Superhero origin stories are told again and again -- even Superman is getting a new one, which is just silly at this point, yeah? The trick is, what are you going to add to the story that was not there before persuasively. How many times have I seen that bat crash through Batman's window? Lots of times. How many times has it occurred to me that the bat is surely dead as a result of the crash through the window? Zero. That there would be a mess to clean up? Zero. That of course Alfred is going to have to dispose of this stupid fucking animal, which has no symbolic significance for him? Zero. That he is going to have to THROW IT AWAY and BURN it, because it is a dead animal that is going to give someone RABIES or something. That page seriously cracked me up, because it perfectly fulfills the Hollywood axiom of be INEVITABLE yet SURPRISING. (If I was still arguing that Morrison was in a literary agon with Miller, this would be a great subversion of Year One, but I am declaring that fight over. Morrison never stood a chance, but he can still hold his head proud for kicking the crap out of Alan Moore's Man of Tomorrow story in All Star Superman).

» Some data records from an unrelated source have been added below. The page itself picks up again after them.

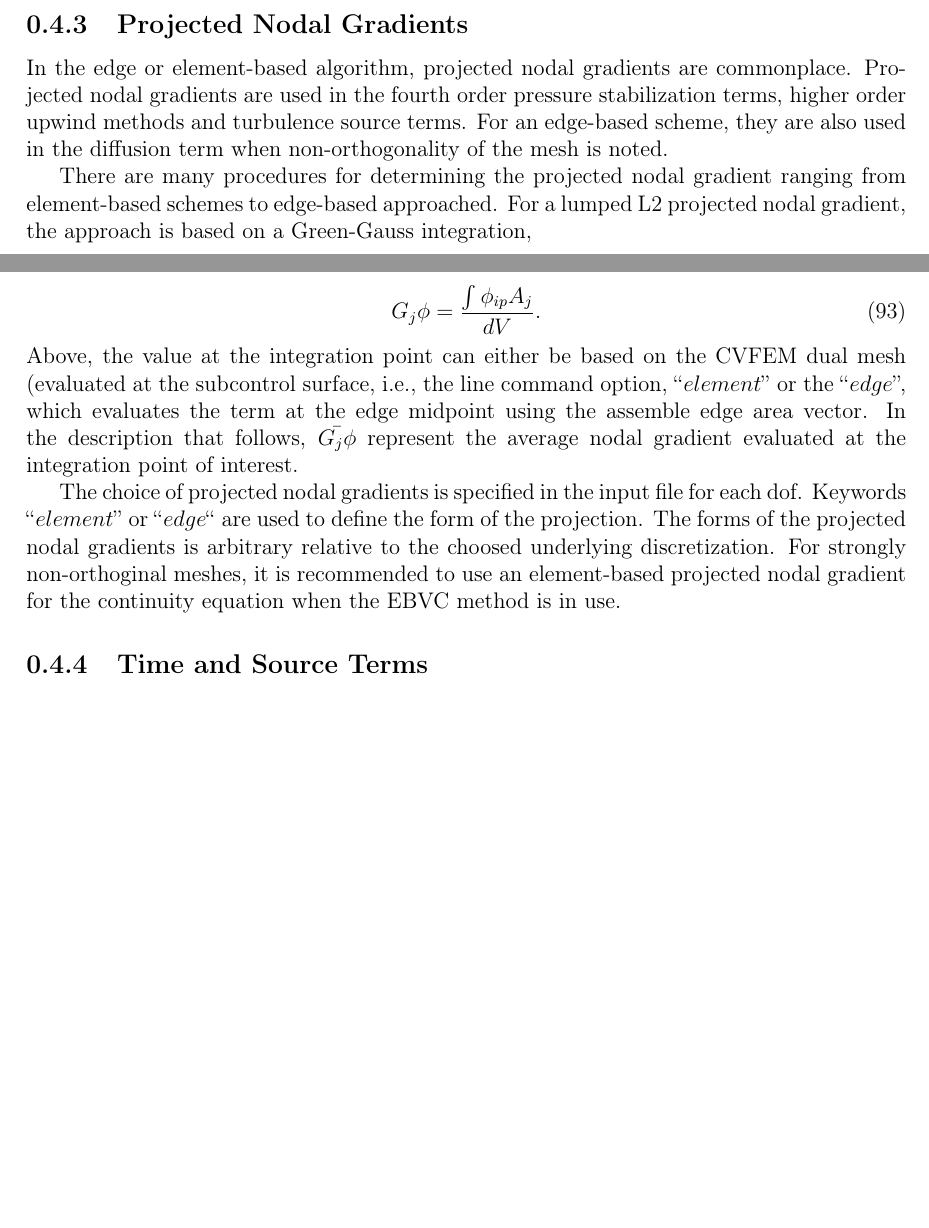
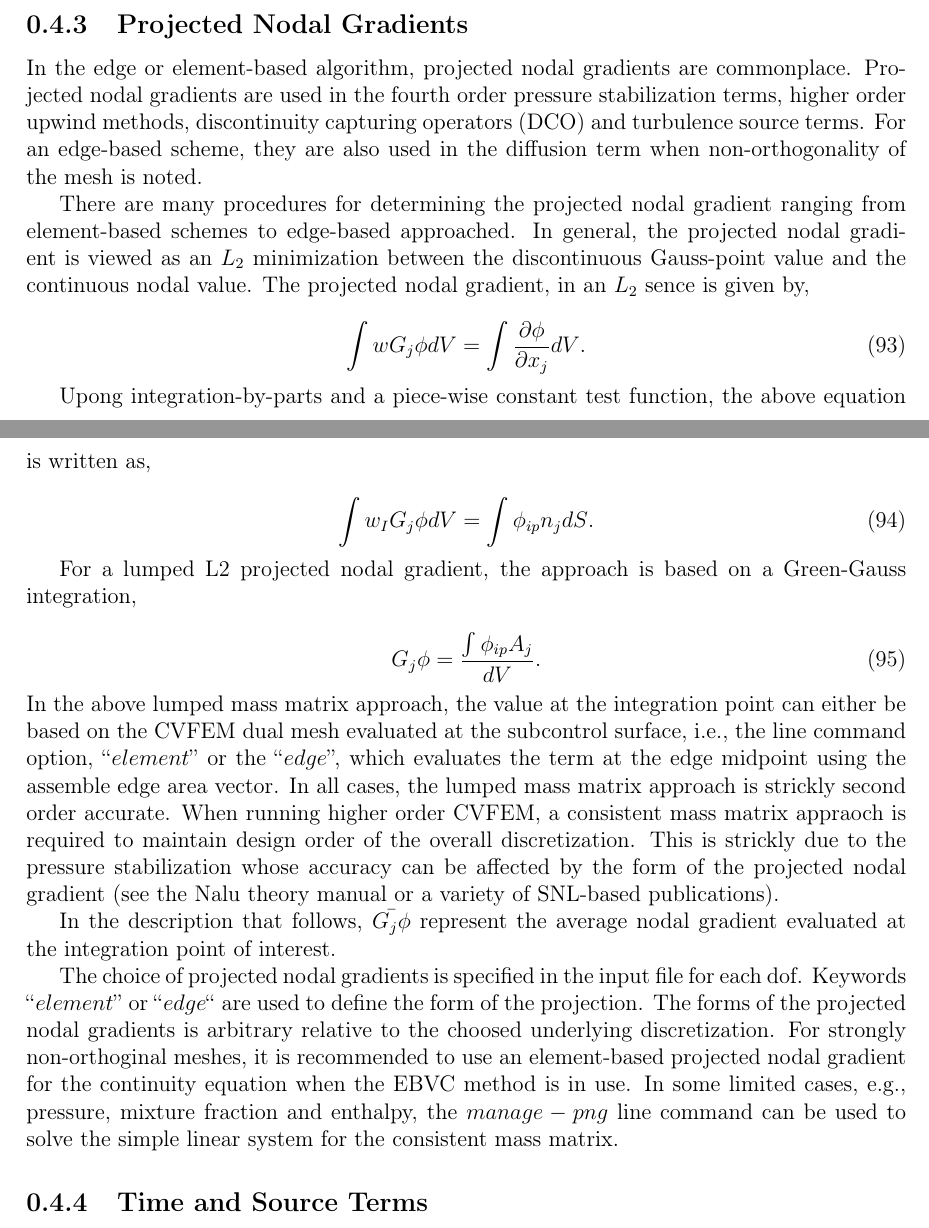
Before and after one commit to spdomin/NaluDoc, a LaTeX document (theory/naluLowMachTheory.tex, which reads theory/discretizationApproach.tex): two parts of pages 24 and 25 of 56 before the commit and two parts of pages 24 and 25 of 57 after it, joined at a grey line, cut so that both start at the same text, the shorter picture padded with empty space. Compiled offline with pdfLaTeX.

Commit message:
Clean-up theory document with DCO and HO emphasis
* make the PNg section more clear.

```diff
--- a/theory/discretizationApproach.tex
+++ b/theory/discretizationApproach.tex
@@ -128,32 +137,56 @@ Realm line command in combination of the LowMachEOM system line command,
 \subsection{Projected Nodal Gradients}
 In the edge or element-based algorithm, projected nodal gradients
 are commonplace. Projected nodal gradients are used in the fourth
-order pressure stabilization terms, higher order upwind methods and
-turbulence source terms. For an edge-based scheme, they are also used
-in the diffusion term when non-orthogonality of the mesh is noted.
+order pressure stabilization terms, higher order upwind methods, discontinuity
+capturing operators (DCO) and turbulence source terms. For an edge-based scheme,
+they are also used in the diffusion term when non-orthogonality of the mesh is noted.
 
 There are many procedures for determining the projected
 nodal gradient ranging from element-based schemes to
-edge-based approached. For a lumped L2 projected nodal gradient,
+edge-based approached. In general, the projected nodal gradient is viewed as an $L_2$
+minimization between the discontinuous Gauss-point value and the continuous
+nodal value. The projected nodal gradient, in an $L_2$ sence is given by,
+
+\begin{equation}
+\int w G_j \phi {dV} = \int \frac{\partial \phi}{\partial x_j}{dV}.
+\label{PNG}
+\end{equation}
+
+Upong integration-by-parts and a piece-wise constant test function, the above equation
+is written as,
+
+\begin{equation}
+\int w_I G_j \phi {dV} = \int \phi_{ip} n_j {dS}.
+\label{PNG}
+\end{equation}
+
+For a lumped L2 projected nodal gradient,
 the approach is based on a Green-Gauss integration,
 
 \begin{equation}
 G_j \phi = \frac{\int \phi_{ip} A_j}{dV}.
 \label{greenGauss}
-\end{equation}
-Above, the value at the integration point can either be
-based on the CVFEM dual mesh (evaluated at the subcontrol
-surface, i.e., the line command option, ``$element$'' or the ``$edge$'', which
-evaluates the term at the edge midpoint using the assemble edge area vector.
-In the description that follows, $\bar{G_j \phi}$
-represent the average nodal gradient evaluated at the integration
-point of interest.
+\end{equation}In the above lumped mass matrix approach, the value at the
+integration point can either be based on the CVFEM dual mesh
+evaluated at the subcontrol surface, i.e., the line command option,
+``$element$'' or the ``$edge$'', which evaluates the term at the edge
+midpoint using the assemble edge area vector. In all cases, the lumped mass
+matrix approach is strickly second order accurate. When running higher order
+CVFEM, a consistent mass matrix appraoch is required to maintain design order
+of the overall discretization. This is strickly due to the pressure stabilization
+whose accuracy can be affected by the form of the projected nodal gradient (see the Nalu
+theory manual or a variety of SNL-based publications).
+
+In the description that follows, $\bar{G_j \phi}$ represent the average nodal
+gradient evaluated at the integration point of interest.
 
 The choice of projected nodal gradients is specified in the input file for each dof.
 Keywords ``$element$'' or ``$edge$`` are used to define the form of the projection. The
 forms of the projected nodal gradients is arbitrary relative to the choosed underlying
 discretization. For strongly non-orthoginal meshes, it is recommended to use an element-based
-projected nodal gradient for the continuity equation when the EBVC method is in use.
+projected nodal gradient for the continuity equation when the EBVC method is in use. In some limited
+cases, e.g., pressure, mixture fraction and enthalpy, the $manage-png$ line command can be used to
+solve the simple linear system for the consistent mass matrix.
 
 \subsection{Time and Source Terms}
 Time and source terms also volumetric contributions and also use the dual nodal volume. In both
--- a/theory/naluLowMachTheory.tex
+++ b/theory/naluLowMachTheory.tex
@@ -10,6 +10,7 @@
 \usepackage[T1]{fontenc}
 \usepackage{color}
 \usepackage{multirow}
+\usepackage{subfigure}
 \ifpdf
   \usepackage[
      pdftitle={Nalu Theory Manual},
```
Also changed, not shown: theory/dco.tex (+3 -0 lines), theory/images/convol.pdf (deleted), theory/images/cvfemHO_P1.pdf (added), theory/images/cvfemHO_P2.pdf (added), theory/discretizationApproach.tex (27 more changed lines).
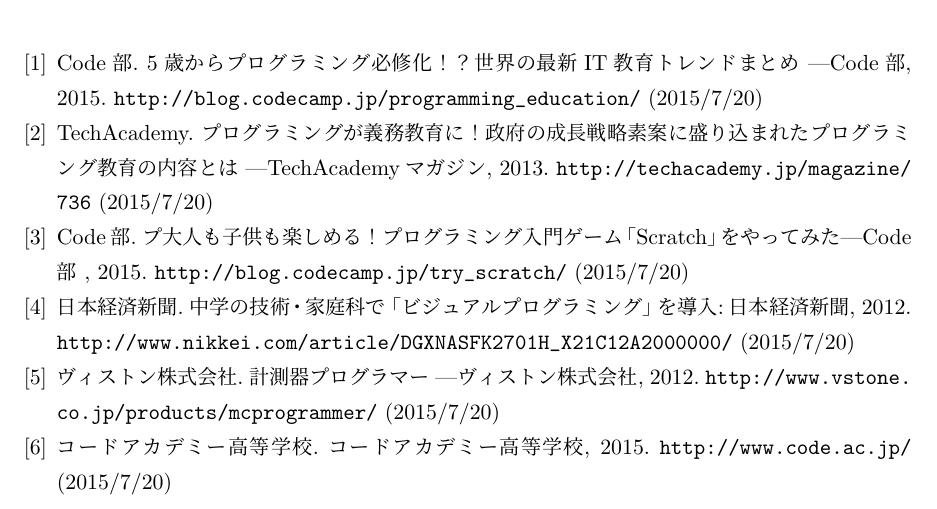
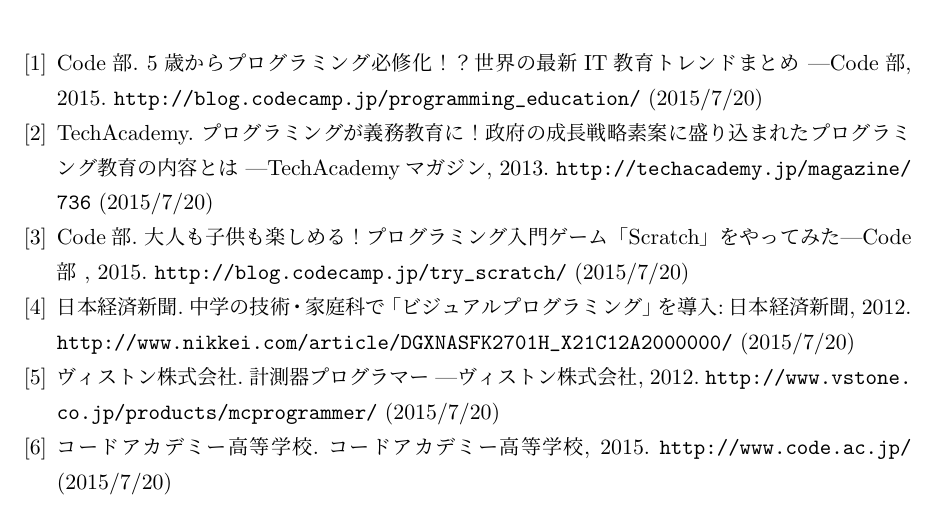
Before and after one commit to FUNPBL2015/edu_groupreport, a LaTeX thesis (group.tex): part of page 32 of 32, cut so that both start at the same text. Compiled offline with pLaTeX and dvipdfmx.

Commit message:
誤字修正

```diff
--- a/group.tex
+++ b/group.tex
@@ -663,7 +663,7 @@
 % \bibitem {A2} ほげほげお. うんたらかんたら,  2003.
  \bibitem {A2} Code部. 5歳からプログラミング必修化！？世界の最新IT教育トレンドまとめ |Code部,  2015. \url{http://blog.codecamp.jp/programming_education/} (2015/7/20)
  \bibitem {A2} TechAcademy. プログラミングが義務教育に！政府の成長戦略素案に盛り込まれたプログラミング教育の内容とは |TechAcademyマガジン,  2013. \url{http://techacademy.jp/magazine/736} (2015/7/20)
-  \bibitem {A2} Code部. プ大人も子供も楽しめる！プログラミング入門ゲーム「Scratch」をやってみた|Code部 ,  2015. \url{http://blog.codecamp.jp/try_scratch/} (2015/7/20)
+  \bibitem {A2} Code部. 大人も子供も楽しめる！プログラミング入門ゲーム「Scratch」をやってみた|Code部 ,  2015. \url{http://blog.codecamp.jp/try_scratch/} (2015/7/20)
  \bibitem {A2} 日本経済新聞. 中学の技術・家庭科で「ビジュアルプログラミング」を導入:日本経済新聞,  2012. \url{http://www.nikkei.com/article/DGXNASFK2701H_X21C12A2000000/} (2015/7/20)
  \bibitem {A2} ヴィストン株式会社. 計測器プログラマー |ヴィストン株式会社,  2012. \url{http://www.vstone.co.jp/products/mcprogrammer/} (2015/7/20)
   \bibitem {A2} コードアカデミー高等学校. コードアカデミー高等学校,  2015. \url{http://www.code.ac.jp/} (2015/7/20)
```
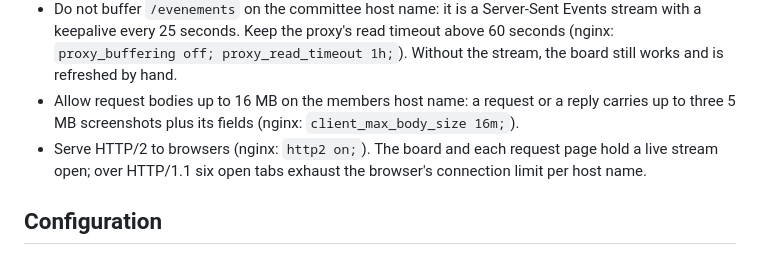
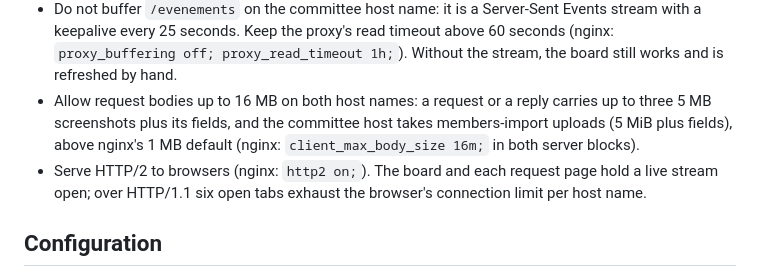
Before and after one commit to SkYNewZ/sos-vpdive, a Markdown page: README.md, the part around the change. Drawn GitHub-style.

Commit message:
docs: apply the body size limit to both host names
- Updated the "Behind a reverse proxy" bullet to allow 16 MB request bodies on both host names.
- Noted that the committee host takes members-import uploads (5 MiB plus fields), above nginx's 1 MB default.

```diff
--- a/README.md
+++ b/README.md
@@ -72,9 +72,10 @@ picked up by the hot reload).
   proxy's read timeout above 60 seconds (nginx: `proxy_buffering off;
   proxy_read_timeout 1h;`). Without the stream, the board still works and is
   refreshed by hand.
-- Allow request bodies up to 16 MB on the members host name: a request or a
-  reply carries up to three 5 MB screenshots plus its fields (nginx:
-  `client_max_body_size 16m;`).
+- Allow request bodies up to 16 MB on both host names: a request or a reply
+  carries up to three 5 MB screenshots plus its fields, and the committee host
+  takes members-import uploads (5 MiB plus fields), above nginx's 1 MB default
+  (nginx: `client_max_body_size 16m;` in both server blocks).
 - Serve HTTP/2 to browsers (nginx: `http2 on;`). The board and each request
   page hold a live stream open; over HTTP/1.1 six open tabs exhaust the
   browser's connection limit per host name.
```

The rest of the issue was not so good. The variant history thing where you acknowledge variant tellings of the story with "thats not how it happened I have seen before and seen better. I have certainly seen it DRAWN better by John Cassaday in Planetary/Batman. Mothman and Snake man did not do it for me. The art was occasionally charming (panels 2 and 4 of page 13 for example), but not by any means a favorite. The end reveal was OK, but as Tim Callahan points out, it refers to a book that came out long ago, and which I do not really remember anymore. Overall: a lukewarm comic book with one great page.